Walton votes recounted again; Snow still loses

Above: Ed Snow, who lost a village trustee election in Walton earlier this week, argues to the Delaware County Board of Elections that a vote count taken on Tuesday that declared him the winner of a village board seat should stand. Video by Lillian Browne.

The Delaware County Board of Elections stepped in today to recount ballots in the village of Walton, where two counts by village election inspectors yielded two different election results.

But now losing candidate Ed Snow is wishing he hadn't asked the county for a recount.

Moments before the re-count in the contested Walton village election, Snow made a request to withdraw his request for a re-canvas.  The request was made when Delaware County Republican Commissioner William Campbell explained that Wednesday’s results were voided, and it was Tuesday night’s results that would be re-counted.

“And thus, those are the results that are being challenged,” Campbell said.  

Snow responded, “I am not contesting Tuesday’s results, I am contesting Wednesday’s results.”  

Snow was declared a winner of a trustee seat on Tuesday, as the second highest vote getter with 168, putting him four votes ahead of incumbent Al “Tink” Reynolds.

Deputy Republican Commissioner, Robin Alger, then read Snow’s letter which stated that he was contesting the results of the election from March 20, which was Tuesday. Snow stated that he did not really understand the procedure. Campbell said that the Board of Elections is the only organization with the authority to re-canvas results of any election.

Sylvia Fancher, head election inspector for the Walton Village election, said she had asked village election inspectors to re-convene on Wednesday morning to re-count the votes, after Village Clerk Melinda Westcott called Fancher at home to advise her that she had gotten a different total than the inspectors.

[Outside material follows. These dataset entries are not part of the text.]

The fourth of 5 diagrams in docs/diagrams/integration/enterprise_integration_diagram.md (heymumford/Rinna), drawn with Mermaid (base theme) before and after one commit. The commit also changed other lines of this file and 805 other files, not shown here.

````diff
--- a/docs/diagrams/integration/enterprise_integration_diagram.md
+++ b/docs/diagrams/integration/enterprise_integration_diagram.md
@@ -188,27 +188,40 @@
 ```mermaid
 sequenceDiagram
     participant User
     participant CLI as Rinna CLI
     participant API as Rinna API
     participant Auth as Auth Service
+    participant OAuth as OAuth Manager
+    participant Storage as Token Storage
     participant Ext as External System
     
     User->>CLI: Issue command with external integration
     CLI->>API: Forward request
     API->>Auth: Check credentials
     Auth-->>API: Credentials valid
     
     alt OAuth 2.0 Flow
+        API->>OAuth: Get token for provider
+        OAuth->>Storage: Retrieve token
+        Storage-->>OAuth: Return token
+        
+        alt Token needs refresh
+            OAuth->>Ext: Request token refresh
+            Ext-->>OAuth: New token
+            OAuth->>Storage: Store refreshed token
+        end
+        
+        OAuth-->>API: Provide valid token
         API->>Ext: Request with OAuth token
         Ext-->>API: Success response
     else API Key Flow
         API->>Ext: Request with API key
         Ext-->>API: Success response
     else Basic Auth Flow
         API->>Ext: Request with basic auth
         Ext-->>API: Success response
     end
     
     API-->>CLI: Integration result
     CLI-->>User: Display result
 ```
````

John Clark, who won the election by a wide margin, both by Tuesday’s and Wednesday’s count, then asked, “So what was done on Wednesday was null and void? If that’s true, why are we here? So what was done on Wednesday was illegal.” 

Campbell said that even if the Commissioners were to leave today, the results from Tuesday's count would still be in contention. “It is logical that we recount.” Campbell said. 

At 10:15 AM the commissioners began the recount by going line by line through the poll book verifying signatures, and then counted each ballot individually.  During the course of the recount, the Board of Elections voided one of the ballots.

Republican Commissioner, William Campbell, announced before the re-canvas took place that the Delaware County Board of Elections does not have the authority to run village elections, that the village must administer its own election. “There are many different procedures that different villages use, we have no control over that. “

Campbell said that the protocols governing village elections are set by the New York Conference of Mayors (NYCOM), which all villages are supposed to follow. Snow stated that he had contacted NYCOM and they refused to speak with him because he is not an employee of the village.  Campbell then suggested that he contact the village’s attorney David Merzig. Snow balked at the suggestion, saying that “the village attorney is at the beck and call of the board.”

The official results that will be certified by the Board of Elections are:  John Clark 225, Al Reynolds 179, Ed Snow 171 and Andrew Rutherford 86, making Clark and Reynolds winners of the trustee seats. These results differ from both previous counts, but uphold the results of the village recount on Wednesday, with Clark and Reynolds winning seats on the board.

Campbell stated that if anyone was unhappy with the results of any election that they could file a lawsuit through the New York State Supreme Court.  

“This is an antiquated system, I think we all agree on that,” Reynolds representative Bill Rathmell said.